══ MATERIAL FOR THE TASK ══

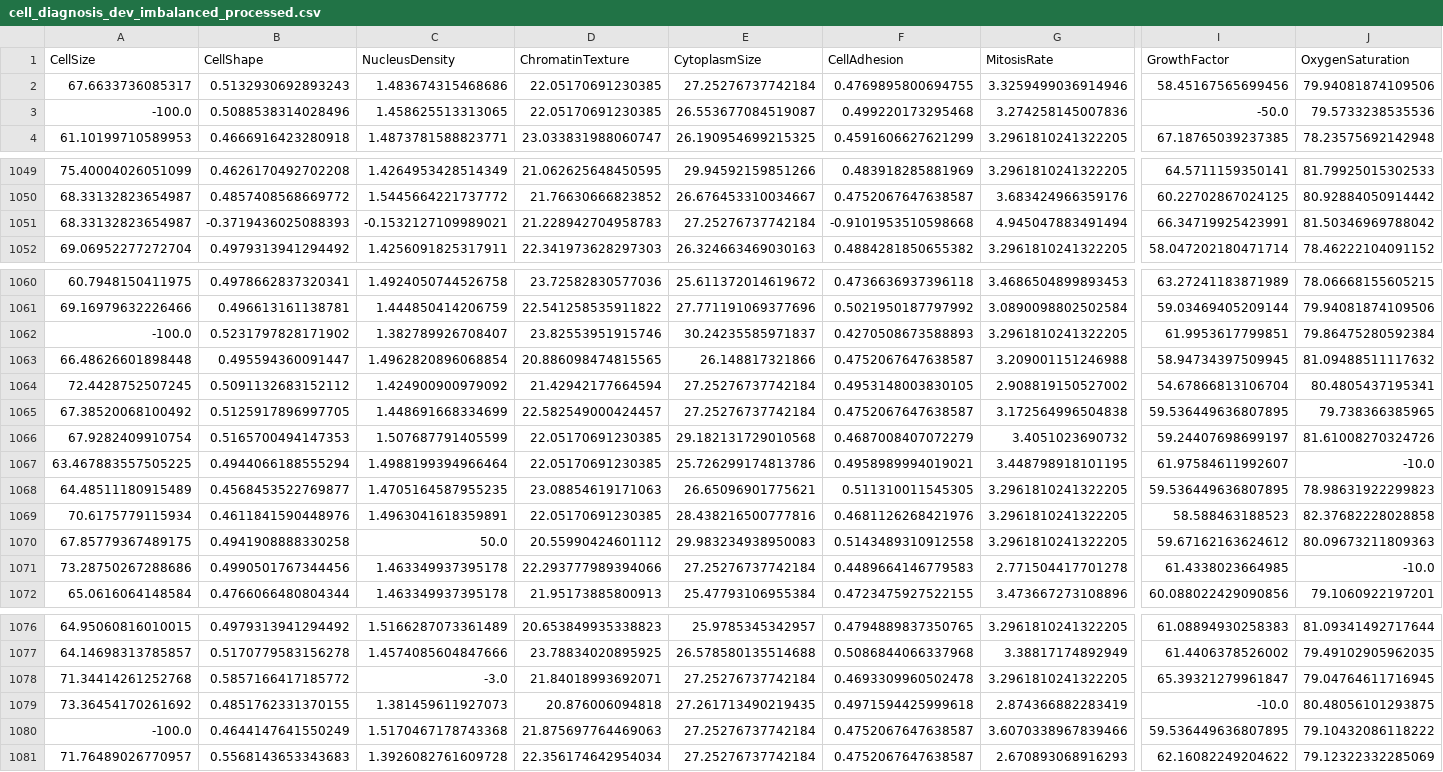
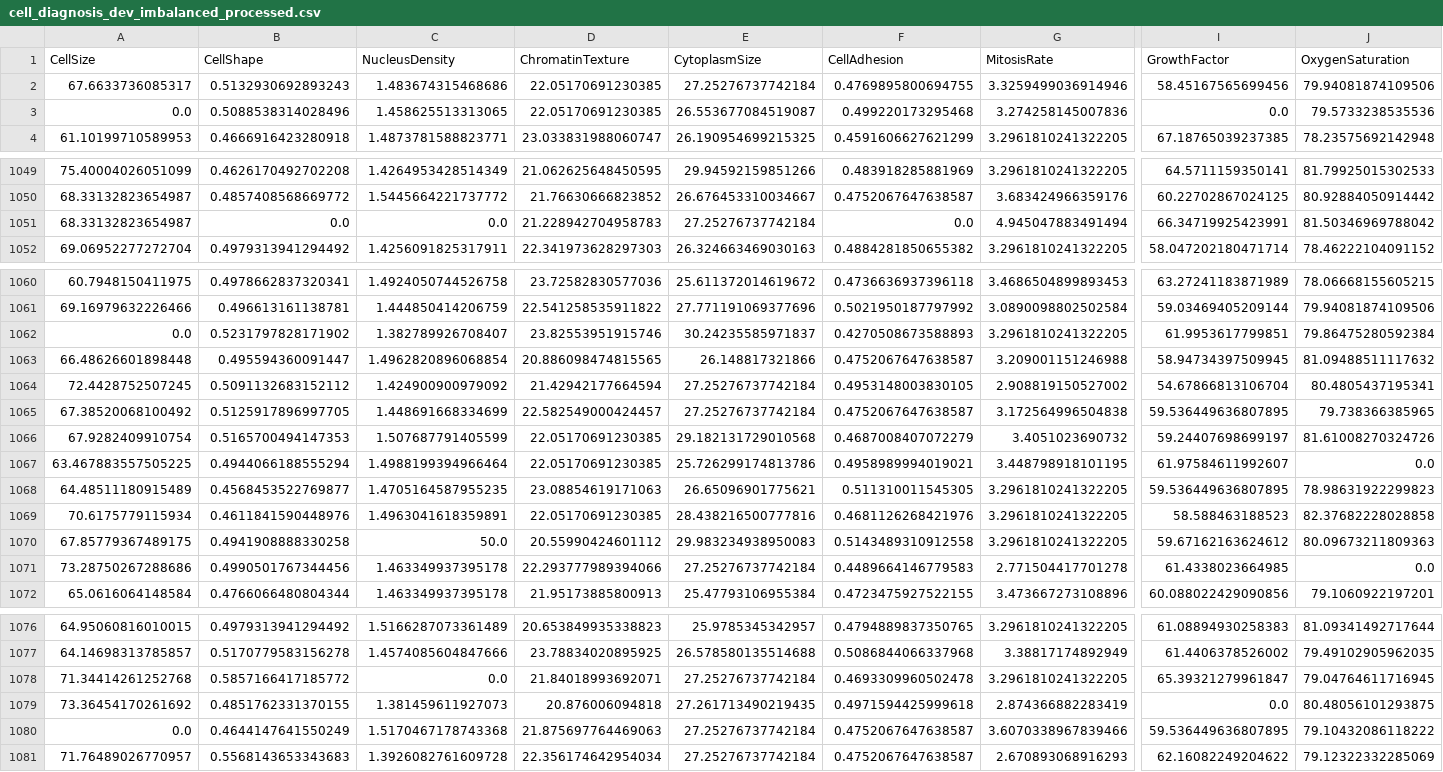
Before and after one commit to NazaGonella/TP02-machine-learning, a CSV file: problema1/data/processed/cell_diagnosis_dev_imbalanced_processed.csv, drawn as a sheet; only a part is shown, gaps mark what is left out; the diff covers the shown part only; the diff names each change by its address in the sheet, - before the commit and + after, or states it on an @@ line.

```diff
--- a/problema1/data/processed/cell_diagnosis_dev_imbalanced_processed.csv
+++ b/problema1/data/processed/cell_diagnosis_dev_imbalanced_processed.csv
-A3 (CellSize): -100.0
+A3 (CellSize): 0.0
-I3 (GrowthFactor): -50.0
+I3 (GrowthFactor): 0.0
-B1051 (CellShape): -0.3719436025088393
+B1051 (CellShape): 0.0
-C1051 (NucleusDensity): -0.1532127109989021
+C1051 (NucleusDensity): 0.0
-F1051 (CellAdhesion): -0.9101953510598668
+F1051 (CellAdhesion): 0.0
-A1062 (CellSize): -100.0
+A1062 (CellSize): 0.0
-J1067 (OxygenSaturation): -10.0
+J1067 (OxygenSaturation): 0.0
-J1071 (OxygenSaturation): -10.0
+J1071 (OxygenSaturation): 0.0
-C1078 (NucleusDensity): -3.0
+C1078 (NucleusDensity): 0.0
-I1079 (GrowthFactor): -10.0
+I1079 (GrowthFactor): 0.0
-A1080 (CellSize): -100.0
+A1080 (CellSize): 0.0
```
Also changed, not shown: 75 edited cells elsewhere in this file, problema1/data/processed/cell_diagnosis_dev_oversampled_by_duplication_processed.csv, problema1/data/processed/cell_diagnosis_dev_oversampled_by_duplication_processed_and_standardized.csv, 9 other files.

═══

• _ASSIGNMENT_: Matching lines for the string "OxygenSaturation": work out how many the records contain and write only the number.

• _TASK RESPONSE_: 4